The G2 is also the first device released in Canada capable of eking out 150Mbps in the downlink. And because it is compatible with Rogers’ 2600Mhz LTE Max network, the speeds I achieved were astounding. Really, they speak for themselves. Nearly 120Mbps down and 15Mbps up.
Because it’s a Category 4 LTE device, customers on Bell and TELUS should also benefit from the more upgraded baseband chip, though the device maxes at 100Mbps over their (and Rogers’) AWS networks.
Moving to sound, I heard again and again that the G2 was the clearest-sounding phone my callers had ever heard. This praise is usually reserved for Motorola or Apple devices, so it’s nice to know that LG spent some time optimizing the handset for voice calls.
At the same time, sound from the bottom speaker was significantly lower than the competition, and we experienced a bug where the maximum volume would halve when the device was on vibrate mode.
I love that the G2 comes with 32GB of storage standard, especially because there is no microSD slot to expand it. This should become standard fare for all flagship devices, especially because, like the GS4, the system eats around 8GB of space.
There are a lot of great Android phones; there
is only one iPhone are only two iPhones. When people ask me which phone to buy, they usually only have two in mind: iPhone or Galaxy. Samsung has somehow tapped into the considerable space of the other, the official alternative to the iPhone. With so many Galaxy models to choose from, too, there is sure to be one that appeals.
This is LG’s dilemma, and likely why they decided to create “the phone with the buttons on the back.” Specs no longer sell phones, and despite this being the first to market (in Canada, anyway) with a Snapdragon 800, the Note 3 is hot on its heels with moar everything. LG overreached and failed in a few ways, but succeeded in many more. They managed to make a 5.2-inch phone compact and pocketable, with a thin body and a great display that responds quickly and lasts for ages.
At this point, the Galaxy S4 is getting a bit long in the tooth, but judging from LG’s cribbing of its design and software it’s clear Samsung is enemy number one. The GS4 has held up quite well, too, aging gracefully as more devices hit the market. So too has the HTC One aged well, and with an impending update to Android 4.3, users can expect a big usability boost in the coming weeks.
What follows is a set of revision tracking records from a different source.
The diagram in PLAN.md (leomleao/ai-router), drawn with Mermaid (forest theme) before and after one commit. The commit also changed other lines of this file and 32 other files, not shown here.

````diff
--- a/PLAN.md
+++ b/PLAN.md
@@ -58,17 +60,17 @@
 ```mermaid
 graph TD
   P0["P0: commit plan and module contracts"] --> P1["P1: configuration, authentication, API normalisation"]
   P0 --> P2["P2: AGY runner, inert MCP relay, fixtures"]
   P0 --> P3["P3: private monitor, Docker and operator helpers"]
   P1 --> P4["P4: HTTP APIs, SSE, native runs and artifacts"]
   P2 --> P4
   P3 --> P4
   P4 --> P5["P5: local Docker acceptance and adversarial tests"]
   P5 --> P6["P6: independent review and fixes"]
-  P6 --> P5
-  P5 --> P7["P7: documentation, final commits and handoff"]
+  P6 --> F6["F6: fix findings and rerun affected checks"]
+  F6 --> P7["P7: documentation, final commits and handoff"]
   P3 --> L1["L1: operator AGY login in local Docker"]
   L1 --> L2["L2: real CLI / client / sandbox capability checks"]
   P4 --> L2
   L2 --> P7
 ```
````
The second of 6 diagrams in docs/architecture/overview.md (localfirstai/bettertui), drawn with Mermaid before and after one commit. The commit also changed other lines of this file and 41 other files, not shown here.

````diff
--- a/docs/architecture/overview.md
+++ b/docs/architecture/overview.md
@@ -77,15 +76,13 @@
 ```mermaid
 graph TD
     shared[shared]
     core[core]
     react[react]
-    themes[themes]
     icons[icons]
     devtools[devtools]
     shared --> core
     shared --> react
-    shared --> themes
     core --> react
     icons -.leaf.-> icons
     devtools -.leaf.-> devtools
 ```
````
My favourite Android device is still the Moto X, and as I said in the software section I feel spoiled by its unblemished stock Android experience. I wish more OEMs would more assiduously tow this line, but I understand the need to differentiate.
Apple’s iPhone 5s and 5c may not seem like direct competition for the G2, but they’re clearly going to take eyeballs away from Android over the next few weeks. With LG launching its flagship in Canada only a week after Apple’s big debut, it will be harder to sell Android’s virtues to the average user.
The G2 is a really good device pockmarked by a few poor design choices. Its hardware is mostly sound, and I even grew used to the rear controls over time. Weeks later, it’s mainly the glossy plastic that continues to irk, while the software’s biggest flaws have been covered up by third-party alternatives. This is the beauty of Android, but not an excuse for poor decisions on LG’s part.
From the vivid screen to the ultra-fast processor to the sharp camera and outstanding battery life, the device is a powerhouse and a spec-hunter’s dream phone. With a case and some patience, this could be one of the year’s best Android devices.